And, so, I’m here – again – to help. And as has been true for each of the 21 (!) years I’ve been passing on my recommendations, the usual caveats apply: this is one opinion. Take it for what it’s worth, which is, well, one opinion. Do your own research.
And be sure to vote by Tuesday, November 8, but don’t think for a second the job of changing the world, or even our city, will be over when you do. Social change comes from below. Voting becomes most useful when people have already organized, not when the people and policies we empower are then ratified. Get out and make yourself heard all the time, not just by mailing in a piece of paper.
As for which lines to fill in the bubbles for…
US President and Vice-President: Hoo Boy. I’ve written an entire long-ass article exploring just why our choices this year, all seven of them on the Washington State ballot, are historically bad. Go read it. My short recommendation: Vote for Clinton or Stein if you feel you must. Especially vote for Clinton if you live in a state where Trump has a chance of winning. Since that doesn’t apply in our state, I’m not voting for any of them. Why? Because they all suck.
US Senator: Patty Murray is a reliable Democratic incumbent who rarely makes waves. Chris Vance is her opponent, and it’s a measure of how badly Republicans are out of step with our state’s voters that he lists a lot of past jobs in his voters’ guide statement, but somehow leaves out that bit about being head of the clown car that is the Washington State Republican Party. Patty Murray.

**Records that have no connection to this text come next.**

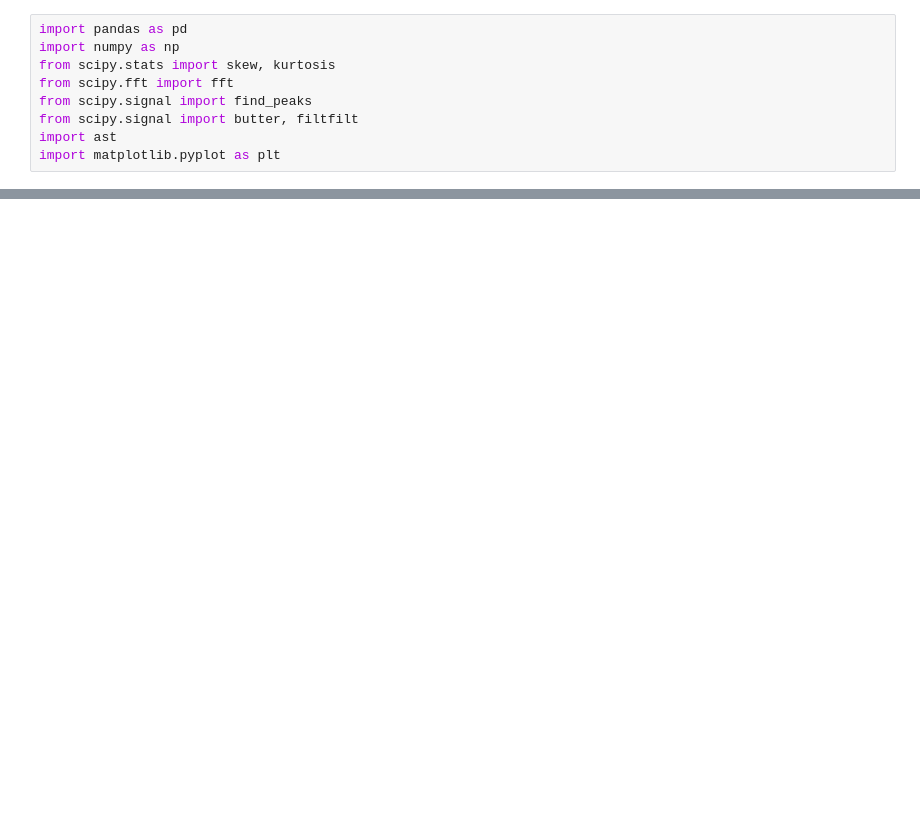
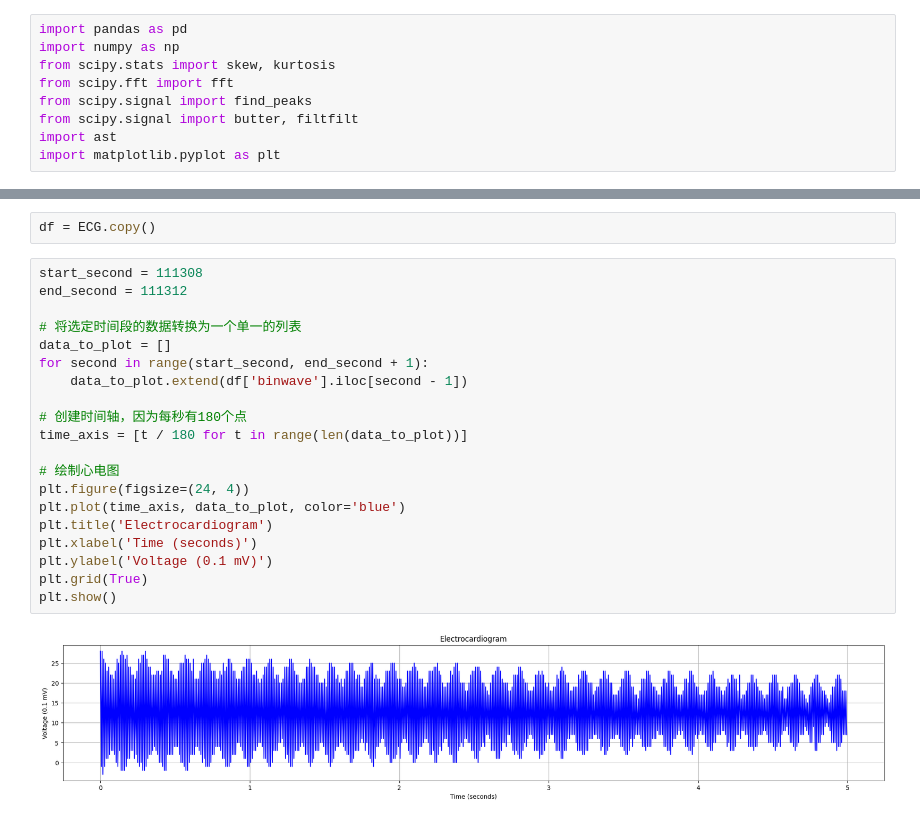
Before and after one commit to jiulong15/comp90051, a Jupyter notebook: code/waveFeature_extraction.ipynb, the cells around one changed output, grey strips where cells are left out. Saved outputs shown, nothing was run; the diff lists cells and outputs as text; blank space fills up the shorter version.

```diff
--- a/code/waveFeature_extraction.ipynb
+++ b/code/waveFeature_extraction.ipynb
@@ -152,3 +152,27 @@ plt.show()
+# %%
+df = ECG.copy()
+# %%
+start_second = 111308
+end_second = 111312
+
+# 将选定时间段的数据转换为一个单一的列表
+data_to_plot = []
+for second in range(start_second, end_second + 1):
+    data_to_plot.extend(df['binwave'].iloc[second - 1])
+
+# 创建时间轴，因为每秒有180个点
+time_axis = [t / 180 for t in range(len(data_to_plot))]
+
+# 绘制心电图
+plt.figure(figsize=(24, 4))
+plt.plot(time_axis, data_to_plot, color='blue')
+plt.title('Electrocardiogram')
+plt.xlabel('Time (seconds)')
+plt.ylabel('Voltage (0.1 mV)')
+plt.grid(True)
+plt.show()
+# %% [output]
+[figure, added]
 # %%
 df = ECG['binwave']
 df
```
Also changed, not shown: parts of 10 cells of this notebook, 2 other files.
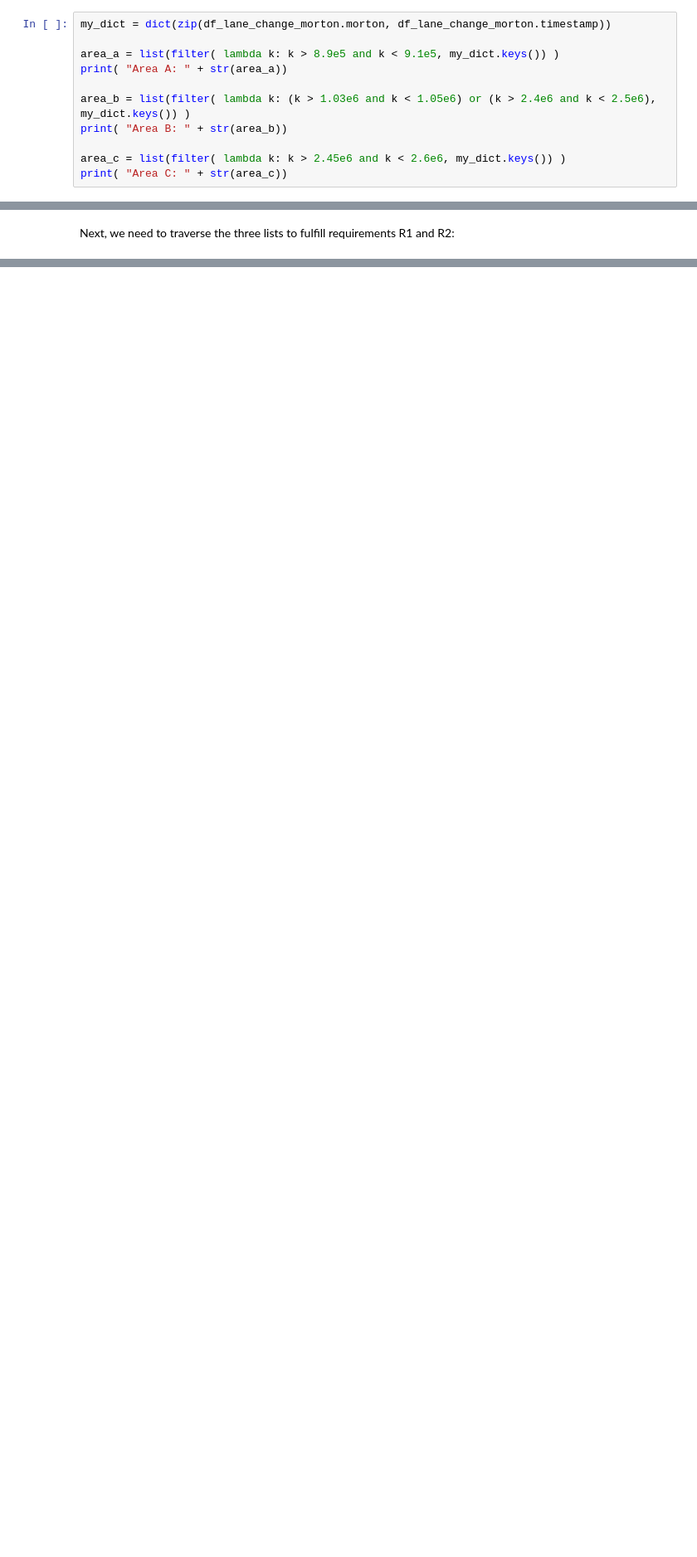
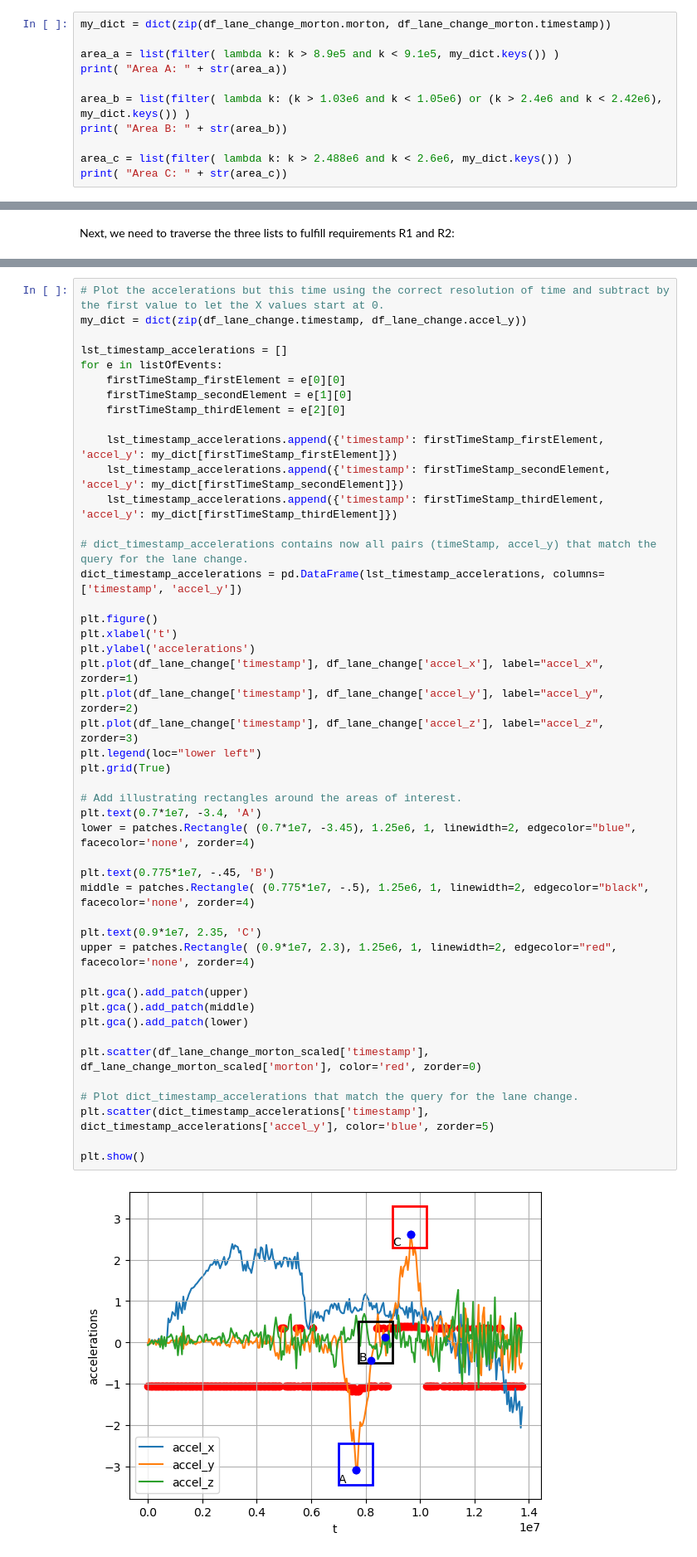
Before and after one commit to chrberger/sfc, a Jupyter notebook: IntroductionToAppliedEventDetection.ipynb, the cells around one changed output, grey strips where cells are left out. Shown at 83% size. Cells and saved outputs as stored; diff of their text form; blank space fills up the shorter version.

```diff
--- a/IntroductionToAppliedEventDetection.ipynb
+++ b/IntroductionToAppliedEventDetection.ipynb
@@ -918,10 +924,10 @@ my_dict = dict(zip(df_lane_change_morton.morton, df_lane_change_morton.timestamp
 area_a = list(filter( lambda k: k > 8.9e5 and k < 9.1e5, my_dict.keys()) )
 print( "Area A: " + str(area_a))
 
-area_b = list(filter( lambda k: (k > 1.03e6 and k < 1.05e6) or (k > 2.4e6 and k < 2.5e6), my_dict.keys()) )
+area_b = list(filter( lambda k: (k > 1.03e6 and k < 1.05e6) or (k > 2.4e6 and k < 2.42e6), my_dict.keys()) )
 print( "Area B: " + str(area_b))
 
-area_c = list(filter( lambda k: k > 2.45e6 and k < 2.6e6, my_dict.keys()) )
+area_c = list(filter( lambda k: k > 2.488e6 and k < 2.6e6, my_dict.keys()) )
 print( "Area C: " + str(area_c))
 # %% [output]
 Area A: [908872, 908992]
@@ -1034,0 +1042,48 @@ print( str(listOfEvents) )
+# %%
+# Plot the accelerations but this time using the correct resolution of time and subtract by the first value to let the X values start at 0.
+my_dict = dict(zip(df_lane_change.timestamp, df_lane_change.accel_y))
+
+lst_timestamp_accelerations = []
+for e in listOfEvents:
+    firstTimeStamp_firstElement = e[0][0]
+    firstTimeStamp_secondElement = e[1][0]
+    firstTimeStamp_thirdElement = e[2][0]
+
+    lst_timestamp_accelerations.append({'timestamp': firstTimeStamp_firstElement, 'accel_y': my_dict[firstTimeStamp_firstElement]})
+    lst_timestamp_accelerations.append({'timestamp': firstTimeStamp_secondElement, 'accel_y': my_dict[firstTimeStamp_secondElement]})
+    lst_timestamp_accelerations.append({'timestamp': firstTimeStamp_thirdElement, 'accel_y': my_dict[firstTimeStamp_thirdElement]})
+
+# dict_timestamp_accelerations contains now all pairs (timeStamp, accel_y) that match the query for the lane change.
+dict_timestamp_accelerations = pd.DataFrame(lst_timestamp_accelerations, columns=['timestamp', 'accel_y'])
+
+plt.figure()
+plt.xlabel('t')
+plt.ylabel('accelerations')
+plt.plot(df_lane_change['timestamp'], df_lane_change['accel_x'], label="accel_x", zorder=1)
+plt.plot(df_lane_change['timestamp'], df_lane_change['accel_y'], label="accel_y", zorder=2)
+plt.plot(df_lane_change['timestamp'], df_lane_change['accel_z'], label="accel_z", zorder=3)
+plt.legend(loc="lower left")
+plt.grid(True)
+
+# Add illustrating rectangles around the areas of interest.
+plt.text(0.7*1e7, -3.4, 'A')
+lower = patches.Rectangle( (0.7*1e7, -3.45), 1.25e6, 1, linewidth=2, edgecolor="blue", facecolor='none', zorder=4)
+
+plt.text(0.775*1e7, -.45, 'B')
+middle = patches.Rectangle( (0.775*1e7, -.5), 1.25e6, 1, linewidth=2, edgecolor="black", facecolor='none', zorder=4)
+
+plt.text(0.9*1e7, 2.35, 'C')
+upper = patches.Rectangle( (0.9*1e7, 2.3), 1.25e6, 1, linewidth=2, edgecolor="red", facecolor='none', zorder=4)
+
+plt.gca().add_patch(upper)
+plt.gca().add_patch(middle)
+plt.gca().add_patch(lower)
+
+plt.scatter(df_lane_change_morton_scaled['timestamp'], df_lane_change_morton_scaled['morton'], color='red', zorder=0)
+
+# Plot dict_timestamp_accelerations that match the query for the lane change.
+plt.scatter(dict_timestamp_accelerations['timestamp'], dict_timestamp_accelerations['accel_y'], color='blue', zorder=5)
+
+plt.show()
+# %% [output]
+[figure, added]
```
Also changed, not shown: parts of 14 cells of this notebook.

US House of Representatives, District 1: Suzan DelBene won this seat six years ago as a moderate Democrat by dumping a boatload of her personal fortune into last-minute TV ads. It was a good investment for her personally, but hasn’t done much for her district; she’s been another reliable Democrat, in the best and worst senses of that phrase. Word is she wants to run for governor next. That can stop now. Skip it.
US House of Representatives, District 7: The last time Seattle’s congressional seat was seriously contested, Ronald Reagan was president. Think about that. After almost three decades on the other Capitol Hill, Jim McDermott is finally retiring from one of the safest seats in Congress.”Sunny Jim” is a friendly guy with frequently progressive rhetoric, but almost nothing to show in actual accomplishments for his long career. Seattle deserves better.
That history is important in evaluating the two Democrats seeking to replace McDermott. They’re both a massive upgrade, and the differences are primarily in style.
Brady Walkinshaw, in his short time in Olympia, has been dynamic and effective. He also deserves big credit for entering the race before McDermott’s retirement, and quite possibly triggering it – a civic accomplishment that in itself merits our gratitude. The last-minute bogus TV ads and racist-y dog whistles haven’t done him any favors, but I still suspect he’d make a fine Congressman.
But I’m going with the riskier choice here. Pramila Jayapal, dating to her time as founder and executive for Hate Free Zone, now One America, has a strong reputation as insanely ambitious, and as not treating the people around and below her particularly well. Frankly, I don’t entirely trust her. I wouldn’t be shocked if, once elected, she decided establishment comfort was more important than principle, or if she served a few terms and then cashed in for a more lucrative lobbying gig, as so many Congresscreatures do.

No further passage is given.